---- Task input
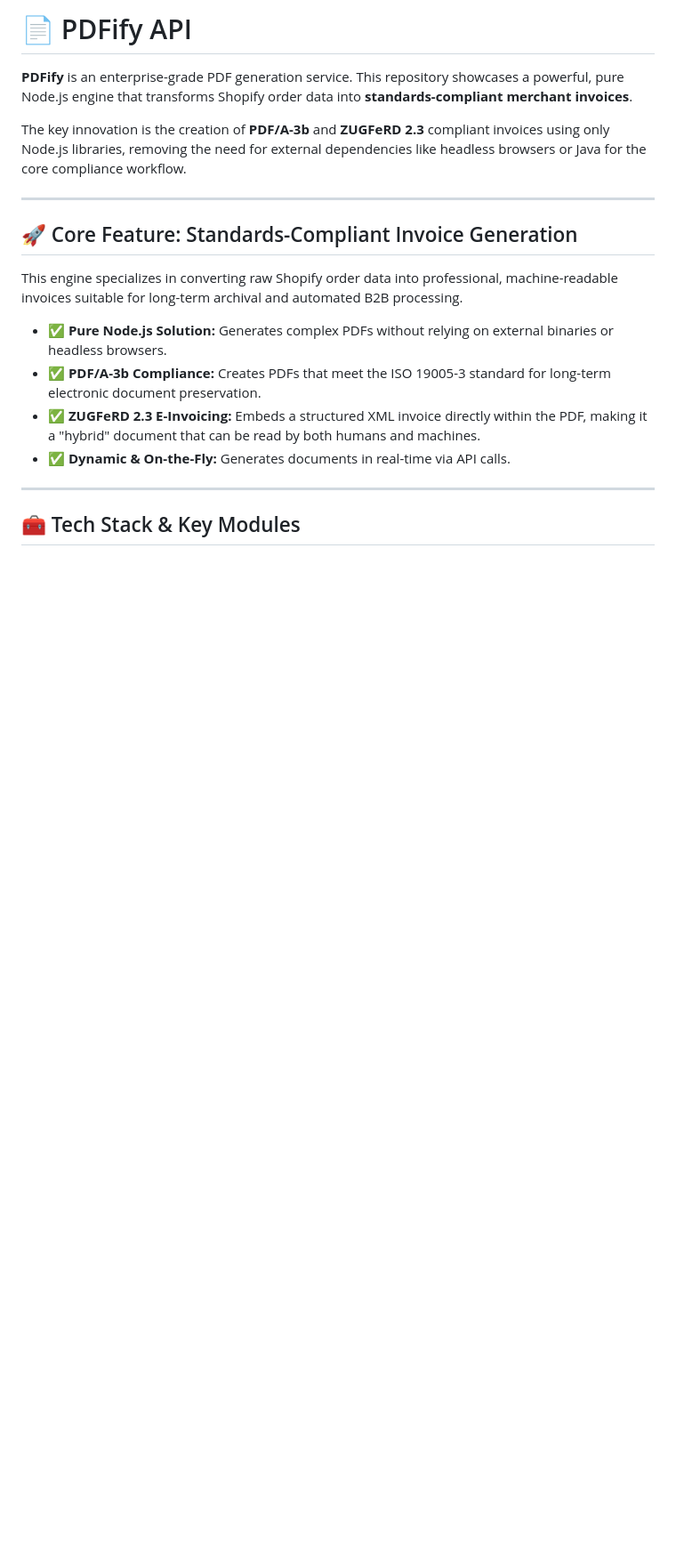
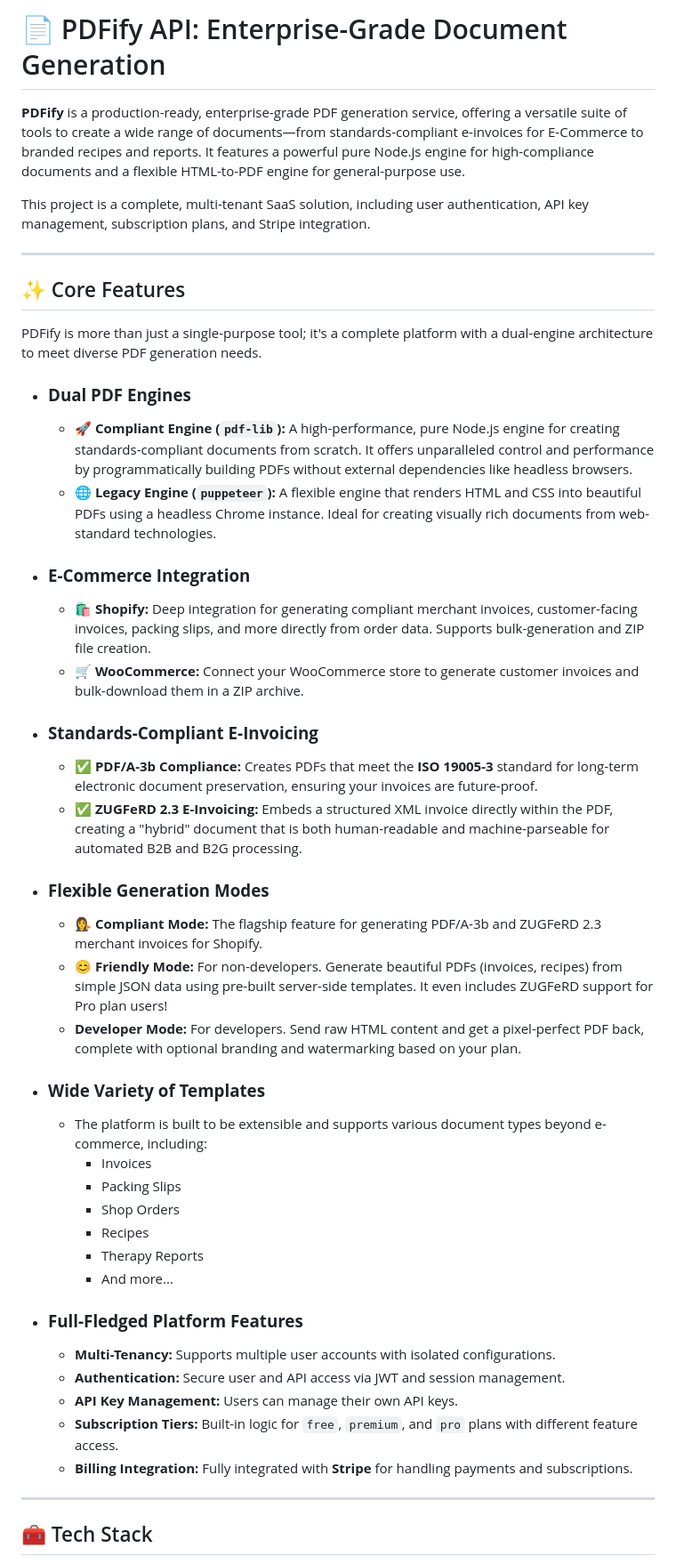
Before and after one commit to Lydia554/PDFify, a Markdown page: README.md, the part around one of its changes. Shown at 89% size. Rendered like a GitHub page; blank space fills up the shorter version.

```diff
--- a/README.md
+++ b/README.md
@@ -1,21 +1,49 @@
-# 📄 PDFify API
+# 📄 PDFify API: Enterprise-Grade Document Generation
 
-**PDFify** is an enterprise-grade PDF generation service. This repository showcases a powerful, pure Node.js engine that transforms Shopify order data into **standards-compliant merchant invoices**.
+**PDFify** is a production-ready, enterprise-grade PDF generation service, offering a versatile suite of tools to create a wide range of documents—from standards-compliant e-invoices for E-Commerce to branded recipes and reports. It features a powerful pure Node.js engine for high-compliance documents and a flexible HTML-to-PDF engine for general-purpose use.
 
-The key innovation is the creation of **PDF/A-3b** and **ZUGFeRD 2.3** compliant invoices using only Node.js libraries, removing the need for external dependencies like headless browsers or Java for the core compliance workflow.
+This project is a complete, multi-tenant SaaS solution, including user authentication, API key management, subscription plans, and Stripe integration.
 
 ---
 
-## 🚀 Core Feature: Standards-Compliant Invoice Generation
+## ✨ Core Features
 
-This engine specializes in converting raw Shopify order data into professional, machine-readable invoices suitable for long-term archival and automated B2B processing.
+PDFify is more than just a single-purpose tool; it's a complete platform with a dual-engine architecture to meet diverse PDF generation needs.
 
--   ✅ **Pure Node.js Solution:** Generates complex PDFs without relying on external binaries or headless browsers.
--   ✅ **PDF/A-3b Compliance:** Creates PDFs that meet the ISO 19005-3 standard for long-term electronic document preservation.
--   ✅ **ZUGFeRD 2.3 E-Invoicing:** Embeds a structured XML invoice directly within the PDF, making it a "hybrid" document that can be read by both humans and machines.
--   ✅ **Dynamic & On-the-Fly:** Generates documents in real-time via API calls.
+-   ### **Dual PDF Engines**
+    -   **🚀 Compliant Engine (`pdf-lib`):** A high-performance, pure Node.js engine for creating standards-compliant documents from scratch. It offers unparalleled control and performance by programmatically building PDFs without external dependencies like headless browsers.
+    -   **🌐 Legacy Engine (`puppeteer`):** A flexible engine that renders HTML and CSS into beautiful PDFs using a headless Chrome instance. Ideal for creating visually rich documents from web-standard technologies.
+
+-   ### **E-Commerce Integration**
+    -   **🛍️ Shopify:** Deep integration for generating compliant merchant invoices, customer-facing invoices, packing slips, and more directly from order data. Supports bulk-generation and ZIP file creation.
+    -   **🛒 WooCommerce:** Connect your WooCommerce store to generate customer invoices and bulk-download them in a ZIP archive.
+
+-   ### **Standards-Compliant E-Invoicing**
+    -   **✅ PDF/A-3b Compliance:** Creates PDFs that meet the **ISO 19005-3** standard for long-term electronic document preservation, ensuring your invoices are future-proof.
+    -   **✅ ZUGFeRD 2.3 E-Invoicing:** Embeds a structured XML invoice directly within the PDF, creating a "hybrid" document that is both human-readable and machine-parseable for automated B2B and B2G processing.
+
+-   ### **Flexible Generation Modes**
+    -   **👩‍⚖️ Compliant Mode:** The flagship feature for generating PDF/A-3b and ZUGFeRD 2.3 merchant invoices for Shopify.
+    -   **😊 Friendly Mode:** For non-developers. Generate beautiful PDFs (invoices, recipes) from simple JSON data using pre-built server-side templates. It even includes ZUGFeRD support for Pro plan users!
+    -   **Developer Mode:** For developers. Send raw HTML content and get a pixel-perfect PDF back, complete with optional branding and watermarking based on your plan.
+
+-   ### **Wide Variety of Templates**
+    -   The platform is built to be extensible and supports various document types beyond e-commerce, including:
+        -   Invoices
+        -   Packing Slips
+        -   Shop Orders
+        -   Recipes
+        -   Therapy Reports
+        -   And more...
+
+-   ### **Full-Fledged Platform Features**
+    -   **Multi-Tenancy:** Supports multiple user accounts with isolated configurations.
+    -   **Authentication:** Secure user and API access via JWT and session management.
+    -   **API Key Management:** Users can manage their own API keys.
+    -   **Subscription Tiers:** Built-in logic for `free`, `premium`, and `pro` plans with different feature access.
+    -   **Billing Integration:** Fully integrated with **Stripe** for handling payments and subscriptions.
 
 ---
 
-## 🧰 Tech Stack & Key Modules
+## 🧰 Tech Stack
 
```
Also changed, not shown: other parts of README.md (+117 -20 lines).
--------
Your copy should match the records word for word, with the pictures removed.

Before and after one commit to Lydia554/PDFify, a Markdown page: README.md, the part around one of its changes. Shown at 89% size. Rendered like a GitHub page; blank space fills up the shorter version.

```diff
--- a/README.md
+++ b/README.md
@@ -1,21 +1,49 @@
-# 📄 PDFify API
+# 📄 PDFify API: Enterprise-Grade Document Generation
 
-**PDFify** is an enterprise-grade PDF generation service. This repository showcases a powerful, pure Node.js engine that transforms Shopify order data into **standards-compliant merchant invoices**.
+**PDFify** is a production-ready, enterprise-grade PDF generation service, offering a versatile suite of tools to create a wide range of documents—from standards-compliant e-invoices for E-Commerce to branded recipes and reports. It features a powerful pure Node.js engine for high-compliance documents and a flexible HTML-to-PDF engine for general-purpose use.
 
-The key innovation is the creation of **PDF/A-3b** and **ZUGFeRD 2.3** compliant invoices using only Node.js libraries, removing the need for external dependencies like headless browsers or Java for the core compliance workflow.
+This project is a complete, multi-tenant SaaS solution, including user authentication, API key management, subscription plans, and Stripe integration.
 
 ---
 
-## 🚀 Core Feature: Standards-Compliant Invoice Generation
+## ✨ Core Features
 
-This engine specializes in converting raw Shopify order data into professional, machine-readable invoices suitable for long-term archival and automated B2B processing.
+PDFify is more than just a single-purpose tool; it's a complete platform with a dual-engine architecture to meet diverse PDF generation needs.
 
--   ✅ **Pure Node.js Solution:** Generates complex PDFs without relying on external binaries or headless browsers.
--   ✅ **PDF/A-3b Compliance:** Creates PDFs that meet the ISO 19005-3 standard for long-term electronic document preservation.
--   ✅ **ZUGFeRD 2.3 E-Invoicing:** Embeds a structured XML invoice directly within the PDF, making it a "hybrid" document that can be read by both humans and machines.
--   ✅ **Dynamic & On-the-Fly:** Generates documents in real-time via API calls.
+-   ### **Dual PDF Engines**
+    -   **🚀 Compliant Engine (`pdf-lib`):** A high-performance, pure Node.js engine for creating standards-compliant documents from scratch. It offers unparalleled control and performance by programmatically building PDFs without external dependencies like headless browsers.
+    -   **🌐 Legacy Engine (`puppeteer`):** A flexible engine that renders HTML and CSS into beautiful PDFs using a headless Chrome instance. Ideal for creating visually rich documents from web-standard technologies.
+
+-   ### **E-Commerce Integration**
+    -   **🛍️ Shopify:** Deep integration for generating compliant merchant invoices, customer-facing invoices, packing slips, and more directly from order data. Supports bulk-generation and ZIP file creation.
+    -   **🛒 WooCommerce:** Connect your WooCommerce store to generate customer invoices and bulk-download them in a ZIP archive.
+
+-   ### **Standards-Compliant E-Invoicing**
+    -   **✅ PDF/A-3b Compliance:** Creates PDFs that meet the **ISO 19005-3** standard for long-term electronic document preservation, ensuring your invoices are future-proof.
+    -   **✅ ZUGFeRD 2.3 E-Invoicing:** Embeds a structured XML invoice directly within the PDF, creating a "hybrid" document that is both human-readable and machine-parseable for automated B2B and B2G processing.
+
+-   ### **Flexible Generation Modes**
+    -   **👩‍⚖️ Compliant Mode:** The flagship feature for generating PDF/A-3b and ZUGFeRD 2.3 merchant invoices for Shopify.
+    -   **😊 Friendly Mode:** For non-developers. Generate beautiful PDFs (invoices, recipes) from simple JSON data using pre-built server-side templates. It even includes ZUGFeRD support for Pro plan users!
+    -   **Developer Mode:** For developers. Send raw HTML content and get a pixel-perfect PDF back, complete with optional branding and watermarking based on your plan.
+
+-   ### **Wide Variety of Templates**
+    -   The platform is built to be extensible and supports various document types beyond e-commerce, including:
+        -   Invoices
+        -   Packing Slips
+        -   Shop Orders
+        -   Recipes
+        -   Therapy Reports
+        -   And more...
+
+-   ### **Full-Fledged Platform Features**
+    -   **Multi-Tenancy:** Supports multiple user accounts with isolated configurations.
+    -   **Authentication:** Secure user and API access via JWT and session management.
+    -   **API Key Management:** Users can manage their own API keys.
+    -   **Subscription Tiers:** Built-in logic for `free`, `premium`, and `pro` plans with different feature access.
+    -   **Billing Integration:** Fully integrated with **Stripe** for handling payments and subscriptions.
 
 ---
 
-## 🧰 Tech Stack & Key Modules
+## 🧰 Tech Stack
 
```
Also changed, not shown: other parts of README.md (+117 -20 lines).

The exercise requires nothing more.